  • Select an automated monitor, which has a cuff that inflates itself.

  • Look for a digital readout that is large and bright enough to see clearly.

  • Consider a monitor that also plugs into your smartphone to transfer the readings to an app, which then creates a graph of your progress. Some devices can send readings wirelessly to your phone.

Using

  • Avoid caffeinated or alcoholic beverages 30 minutes beforehand.

  • Sit quietly for five minutes with your back supported and your legs uncrossed.

  • Support your arm so your elbow is at or near heart level.

  • Wrap the cuff over bare skin.

  • Don't talk during the measurement.

  • Leave the deflated cuff in place, wait a minute, then take a second reading. If the readings are close, average them. If not, repeat again and average the three readings.

  • Keep a record of your blood pressure readings, including the time of day.

What should you do?

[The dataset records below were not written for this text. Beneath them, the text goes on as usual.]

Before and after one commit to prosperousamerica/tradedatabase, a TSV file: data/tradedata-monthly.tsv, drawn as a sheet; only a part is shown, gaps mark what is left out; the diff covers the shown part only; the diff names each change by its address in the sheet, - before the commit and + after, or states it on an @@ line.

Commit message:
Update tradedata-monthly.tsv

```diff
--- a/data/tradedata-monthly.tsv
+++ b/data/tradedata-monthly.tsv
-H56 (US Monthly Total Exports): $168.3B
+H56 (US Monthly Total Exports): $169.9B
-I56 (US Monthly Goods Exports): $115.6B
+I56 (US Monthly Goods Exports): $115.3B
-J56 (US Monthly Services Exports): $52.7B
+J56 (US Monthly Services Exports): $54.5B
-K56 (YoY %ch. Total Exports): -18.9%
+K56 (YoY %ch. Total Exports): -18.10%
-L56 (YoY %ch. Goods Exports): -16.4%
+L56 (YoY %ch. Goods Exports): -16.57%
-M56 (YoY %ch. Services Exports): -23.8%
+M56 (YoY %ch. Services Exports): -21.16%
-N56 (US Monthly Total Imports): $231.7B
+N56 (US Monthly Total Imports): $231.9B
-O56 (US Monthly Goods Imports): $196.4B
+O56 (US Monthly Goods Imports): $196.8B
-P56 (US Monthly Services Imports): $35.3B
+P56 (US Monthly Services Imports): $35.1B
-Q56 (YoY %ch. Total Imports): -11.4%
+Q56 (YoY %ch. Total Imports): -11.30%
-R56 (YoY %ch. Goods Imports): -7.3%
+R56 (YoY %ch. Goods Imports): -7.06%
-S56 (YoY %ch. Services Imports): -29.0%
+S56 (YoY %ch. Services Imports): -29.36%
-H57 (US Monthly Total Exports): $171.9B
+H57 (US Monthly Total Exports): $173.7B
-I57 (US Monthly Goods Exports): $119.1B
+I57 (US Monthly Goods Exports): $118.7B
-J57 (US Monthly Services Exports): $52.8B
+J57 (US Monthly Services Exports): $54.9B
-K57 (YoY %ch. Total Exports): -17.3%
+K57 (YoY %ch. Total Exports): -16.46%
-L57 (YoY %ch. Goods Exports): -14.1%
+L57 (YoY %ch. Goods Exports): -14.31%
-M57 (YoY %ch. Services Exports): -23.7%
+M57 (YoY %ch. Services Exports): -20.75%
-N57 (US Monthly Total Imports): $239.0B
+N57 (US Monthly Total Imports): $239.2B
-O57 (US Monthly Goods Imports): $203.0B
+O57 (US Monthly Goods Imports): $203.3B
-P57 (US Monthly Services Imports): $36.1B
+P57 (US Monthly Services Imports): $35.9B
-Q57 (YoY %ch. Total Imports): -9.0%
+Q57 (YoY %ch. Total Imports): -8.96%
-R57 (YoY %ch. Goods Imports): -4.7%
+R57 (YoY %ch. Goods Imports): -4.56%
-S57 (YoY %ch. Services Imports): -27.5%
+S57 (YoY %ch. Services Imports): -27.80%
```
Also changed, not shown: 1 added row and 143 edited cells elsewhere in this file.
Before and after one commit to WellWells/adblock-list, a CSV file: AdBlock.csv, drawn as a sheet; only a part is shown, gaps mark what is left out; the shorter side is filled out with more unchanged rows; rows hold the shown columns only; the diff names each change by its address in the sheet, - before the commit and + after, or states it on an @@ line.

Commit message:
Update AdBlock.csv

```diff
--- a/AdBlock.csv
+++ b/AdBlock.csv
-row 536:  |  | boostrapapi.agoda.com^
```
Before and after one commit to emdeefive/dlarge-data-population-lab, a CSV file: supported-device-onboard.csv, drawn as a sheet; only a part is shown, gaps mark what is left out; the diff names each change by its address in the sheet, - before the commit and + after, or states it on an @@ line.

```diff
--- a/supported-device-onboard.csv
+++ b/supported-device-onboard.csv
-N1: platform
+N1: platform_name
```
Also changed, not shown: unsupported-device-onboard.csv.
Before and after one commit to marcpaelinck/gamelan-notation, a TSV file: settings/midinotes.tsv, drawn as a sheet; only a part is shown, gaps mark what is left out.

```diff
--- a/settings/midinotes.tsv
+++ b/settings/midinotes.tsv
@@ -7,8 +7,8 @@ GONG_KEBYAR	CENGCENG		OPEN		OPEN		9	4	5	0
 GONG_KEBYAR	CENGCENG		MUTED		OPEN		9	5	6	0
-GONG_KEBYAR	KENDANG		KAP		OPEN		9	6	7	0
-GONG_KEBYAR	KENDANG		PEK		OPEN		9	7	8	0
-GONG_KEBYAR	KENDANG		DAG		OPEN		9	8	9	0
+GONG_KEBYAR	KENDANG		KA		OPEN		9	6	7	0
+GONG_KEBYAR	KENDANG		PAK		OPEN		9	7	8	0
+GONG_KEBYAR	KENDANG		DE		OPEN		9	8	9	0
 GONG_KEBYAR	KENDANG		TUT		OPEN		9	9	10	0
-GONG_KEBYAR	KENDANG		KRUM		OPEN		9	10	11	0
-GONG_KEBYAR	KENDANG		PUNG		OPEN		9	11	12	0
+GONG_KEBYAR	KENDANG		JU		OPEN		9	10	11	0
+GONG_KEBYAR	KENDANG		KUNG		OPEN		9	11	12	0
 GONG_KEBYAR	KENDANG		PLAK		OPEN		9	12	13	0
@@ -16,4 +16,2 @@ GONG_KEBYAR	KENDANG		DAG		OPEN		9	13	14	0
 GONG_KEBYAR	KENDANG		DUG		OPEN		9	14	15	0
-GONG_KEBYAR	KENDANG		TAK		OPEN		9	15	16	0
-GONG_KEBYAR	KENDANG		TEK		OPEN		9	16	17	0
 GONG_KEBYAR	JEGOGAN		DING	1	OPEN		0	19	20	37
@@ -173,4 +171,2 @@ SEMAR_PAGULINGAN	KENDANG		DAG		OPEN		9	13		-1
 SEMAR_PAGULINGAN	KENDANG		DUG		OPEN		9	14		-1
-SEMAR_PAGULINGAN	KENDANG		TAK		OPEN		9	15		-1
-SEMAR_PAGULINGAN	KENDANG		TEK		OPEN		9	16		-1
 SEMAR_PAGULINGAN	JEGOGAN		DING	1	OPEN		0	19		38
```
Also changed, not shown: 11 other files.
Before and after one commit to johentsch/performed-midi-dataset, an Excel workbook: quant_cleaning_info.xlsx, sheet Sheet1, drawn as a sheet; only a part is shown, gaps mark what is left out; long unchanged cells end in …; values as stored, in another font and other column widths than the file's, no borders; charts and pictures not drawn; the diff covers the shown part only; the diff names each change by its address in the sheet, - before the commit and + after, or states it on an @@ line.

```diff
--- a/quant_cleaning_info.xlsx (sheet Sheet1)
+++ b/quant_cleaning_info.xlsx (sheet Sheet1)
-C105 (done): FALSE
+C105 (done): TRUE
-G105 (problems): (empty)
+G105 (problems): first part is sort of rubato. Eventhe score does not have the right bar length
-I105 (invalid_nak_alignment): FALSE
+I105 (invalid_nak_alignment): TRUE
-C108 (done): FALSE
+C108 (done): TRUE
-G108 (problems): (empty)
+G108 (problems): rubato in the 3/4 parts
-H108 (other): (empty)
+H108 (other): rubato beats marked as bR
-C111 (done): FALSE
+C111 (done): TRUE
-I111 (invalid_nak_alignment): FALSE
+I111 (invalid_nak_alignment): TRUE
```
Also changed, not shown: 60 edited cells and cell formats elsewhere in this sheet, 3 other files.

If you had previously been diagnosed with high blood pressure, the new guidelines don't affect you too much, says Dr. Conlin, as you still need to continue your efforts to lower it through medication, diet, exercise, and weight loss. "However, based on new information in the guidelines, your doctor may propose treating your blood pressure to a lower level," he says.

The larger issue is that many men ages 65 and older suddenly find themselves diagnosed with elevated or high blood pressure, since the new normal is a whopping 20 points lower than before. Does this mean an automatic prescription for blood pressure drugs? Not necessarily.

"They should consult with their doctor about first adjusting lifestyle habits, such as getting more exercise, losing weight, and following a heart-healthy diet like the DASH or Mediterranean diet," says Dr. Conlin.

Medications are recommended to lower blood pressure in Stage 1 hypertension if you've already had a heart attack or stroke or if your 10-year risk of a heart attack is higher than 10%. (You can find your 10-year estimation at www.cvriskcalculator.com.) For others with Stage 1 hypertension, lifestyle changes alone are recommended.

"Over all, the new guidelines may help people get more involved with monitoring their blood pressure, which can hopefully prevent complications from hypertension," says Dr. Conlin.